It was only a few months ago that every expert, analyst, automobile industry pundit and alleged researcher was predicting numbers as high as 20 million new-vehicle sales in 2018. What were these fools smoking? They can’t all live in Denver, can they?
The Trump election should have taught the world that you can’t trust polls and researchers to tell the truth — especially when they have a vested interest in the outcome and they trade in deliberately false pseudo-information.
"There simply aren’t enough customers in the pipeline. We buried them in 72- and 84-month loans with no down payments. They have no hope of getting out in this trade cycle or the next. We refinanced negative equity on three generations of trade-ins. Cheap used cars are going to totally kill new-car sales and the auctions."
Well, enough of that. It’s here. The retail car business is crashing in spite of the soaring stock market. Sorry, Bill Clinton, but it’s not the economy, stupid. It’s saturation.
The manufacturers have glutted the market with overproduction. The tsunami of off-lease vehicles and fleet returns is totally destroying the pre-owned market. This, in turn, will destroy the new-car market for the foreseeable future.
There simply aren’t enough customers in the pipeline. We buried them in 72- and 84-month loans with no down payments. They have no hope of getting out in this trade cycle or the next. We refinanced negative equity on three generations of trade-ins.
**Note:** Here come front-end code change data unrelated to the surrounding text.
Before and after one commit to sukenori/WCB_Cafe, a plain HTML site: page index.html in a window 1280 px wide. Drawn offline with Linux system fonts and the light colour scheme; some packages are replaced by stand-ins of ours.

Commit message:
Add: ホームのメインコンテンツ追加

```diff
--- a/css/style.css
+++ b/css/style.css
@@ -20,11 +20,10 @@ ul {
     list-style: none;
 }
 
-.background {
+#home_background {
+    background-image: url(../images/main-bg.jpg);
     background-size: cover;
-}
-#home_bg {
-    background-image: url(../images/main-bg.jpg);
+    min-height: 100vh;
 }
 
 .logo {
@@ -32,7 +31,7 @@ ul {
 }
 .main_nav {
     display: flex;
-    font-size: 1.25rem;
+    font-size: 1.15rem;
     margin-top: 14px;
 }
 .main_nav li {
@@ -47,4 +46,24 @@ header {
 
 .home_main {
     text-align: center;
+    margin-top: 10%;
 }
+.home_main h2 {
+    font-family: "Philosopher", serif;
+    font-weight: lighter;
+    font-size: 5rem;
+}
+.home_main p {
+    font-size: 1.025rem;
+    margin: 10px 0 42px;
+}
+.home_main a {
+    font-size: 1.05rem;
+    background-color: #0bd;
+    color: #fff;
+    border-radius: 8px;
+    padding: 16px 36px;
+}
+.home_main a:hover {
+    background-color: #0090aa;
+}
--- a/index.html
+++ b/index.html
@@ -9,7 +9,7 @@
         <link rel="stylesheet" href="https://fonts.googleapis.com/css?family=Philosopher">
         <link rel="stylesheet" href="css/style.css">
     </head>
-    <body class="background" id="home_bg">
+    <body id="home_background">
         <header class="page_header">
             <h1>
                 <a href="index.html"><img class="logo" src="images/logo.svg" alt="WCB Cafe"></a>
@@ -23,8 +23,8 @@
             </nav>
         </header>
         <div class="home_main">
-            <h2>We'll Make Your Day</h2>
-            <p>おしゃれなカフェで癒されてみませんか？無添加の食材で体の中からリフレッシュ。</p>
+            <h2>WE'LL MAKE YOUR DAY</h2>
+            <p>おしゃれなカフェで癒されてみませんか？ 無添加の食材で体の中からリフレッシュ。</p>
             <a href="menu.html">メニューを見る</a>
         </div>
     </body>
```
Cheap used cars are going to totally kill new-car sales and the auctions.
Now that the manufacturers are suddenly realizing the bear is going to eat them, they are laying off workers and cutting back on shifts and production. China is the only good market left.
Last week, I was a guest on an online talk show with John Marazzi, the general manager and managing partner at Brandon Honda and Sun Toyota in Tampa, Fla. Along with the host, David Villa, we discussed how to stay profitable when there’s a slowdown and contraction in retail sales. Here’s what we came up with:
1. Expenses, expenses, expenses: Get ahead of the curve and tear apart every line of your financial statement with your office manager and controller present. Ask questions!
2. Hold your vendors accountable for ROI: Some of your long-term partners laid down on you a long time ago. You’re just doing what you’ve always done. You aren’t inspecting what you’re expecting. Be tough and fair. Fire unproductive service providers, regardless of how much you like them.
3. Renegotiate everything with everybody: I’m talking about every vendor, from lead providers to uniform rentals. Take bids from their competitors. And don’t take any crap about “attribution” or “influence.” Just show me the click-throughs.
4. Training, training, training: It’s all about people and processes. Get quality people and quality managers and train them in your exact process. Then hold them accountable for their performance. No exceptions!
5. Marry your CRM: The CRM is the heartbeat of the deal. No one is exempt from using it to its fullest capacity. Follow the process your CRM dictates.
6. Mine for data and equity: Your past customers are your best and cheapest source of new business. Revive the dead leads in your DMS and CRM. Get a data-mining program and use it.
7. Get a kick-ass website: Your website should load quickly, look good on a smartphone, and be SEO-optimized. Unfortunately, manufacturer-mandated websites are just a couple of notches above worthless. Use it if you must, but commit to building a second, more dynamic website of your own.
8. Know the lingo: Familiarize yourself with terms such as “SEO,” “SEM” and “local search.” Make sure they are yielding results on Google AdWords. (And never let an employee own your passwords or logins.)
9: Buy organic: Be sure your dealership is high in Google’s organic (i.e., unpaid) search results. The vendors have stolen the first half of your page in every category. You can only hope to come in above the fold. If you are not on the first page, you are invisible.
10: Be social: Social media has come of age. Pay-per-click and targeted marketing is more productive and cheaper than anything else you’re doing.
As I have said many times, you’re going to eat or be eaten in the coming months. The bear is coming. This is your survival plan.
Jim Ziegler is the president of Ziegler SuperSystems Inc. Contact him at [email protected].